President Denies Problem With Ukraine Press Freedom

KIEV, Ukraine -- Ukrainian President Viktor Yanukovych denied Friday he had eroded press freedoms since coming to power, saying that journalists could write what they liked so long as it was the truth.

Ukrainian President Viktor Yanukovych denied he had eroded press freedoms.

Press freedom in Ukraine is seen as one of the few lasting gains of the 2004 Orange Revolution that brought to power pro-Western leaders, who were ousted by Yanukovych in this year's elections.

"Everything that was working in Ukraine, all the programmes, all the television stations, are continuing to work. The written press is as it was before," he said in an interview with Agence France-Presse and two other foreign news agencies in Kiev.

"De facto, nothing has changed," he said.

Ukrainian journalists have repeatedly warned of deteriorating press freedoms, saying pressure on reporters has increased after the Kremlin-friendly Yanukovych came to power in February.

"Have you heard me tell someone 'don't criticise the president'? You will not hear this," he said.

"I believe that everyone should say what they want. But there should not be personal insults. Write the truth and all should be well."

At the last moment before the interview, aides announced they would not allow the foreign agencies to take their own still pictures and video footage and said they could only use those handed out by the presidential administration.

Yanukovych's relations with the media have been marred by occasional mishaps, like the initial censoring by aides of footage showing a gigantic wreath tumbling on his head at a memorial ceremony.

He said however the Ukrainian opposition were using the question of press freedom as a political tactic.

"But this is also a normal process, I am not going to throw myself at the opposition with a truncheon," he said.

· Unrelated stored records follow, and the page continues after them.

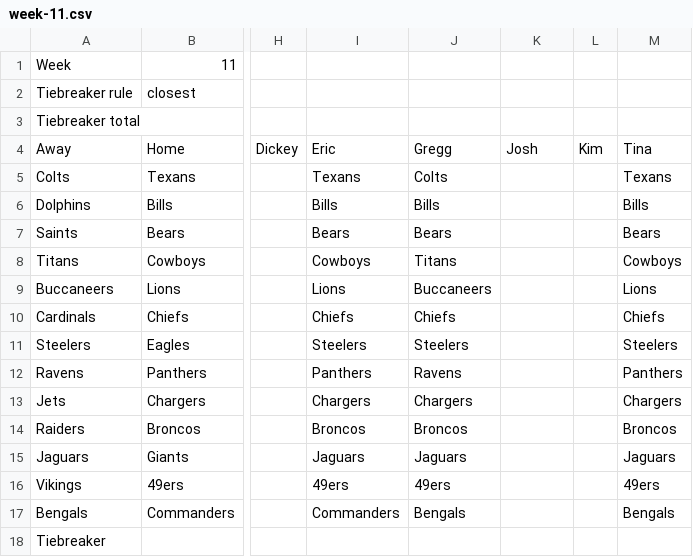
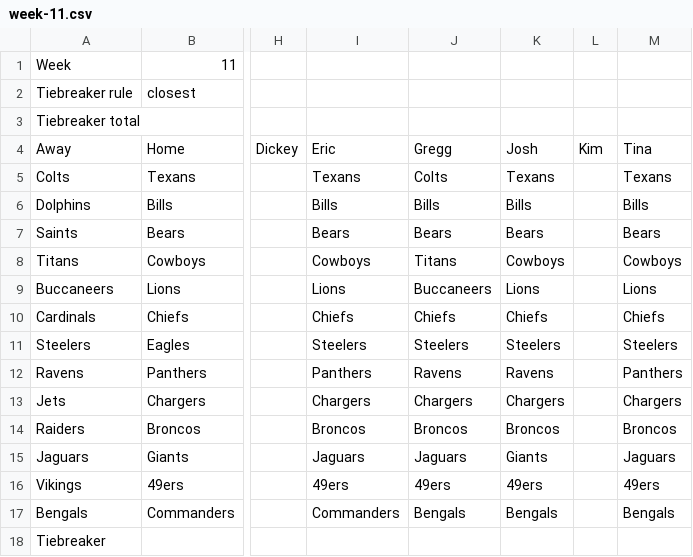
Before and after one commit to ekazz-svg/family-pickem, a CSV file: weeks/week-11.csv, drawn as a sheet; only a part is shown, gaps mark what is left out; the diff names each change by its address in the sheet, - before the commit and + after, or states it on an @@ line.

```diff
--- a/weeks/week-11.csv
+++ b/weeks/week-11.csv
-K5: (empty)
+K5: Texans
-K6: (empty)
+K6: Bills
-K7: (empty)
+K7: Bears
-K8: (empty)
+K8: Cowboys
-K9: (empty)
+K9: Lions
-K10: (empty)
+K10: Chiefs
-K11: (empty)
+K11: Steelers
-K12: (empty)
+K12: Ravens
-K13: (empty)
+K13: Chargers
-K14: (empty)
+K14: Broncos
-K15: (empty)
+K15: Giants
-K16: (empty)
+K16: 49ers
-K17: (empty)
+K17: Bengals
```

International press watchdog Reporters Without Borders has said that media freedoms in Ukraine have deteriorated under Yanukovych and the country has tumbled to 131 from 89 in its latest table of world press freedom.

Source: AFP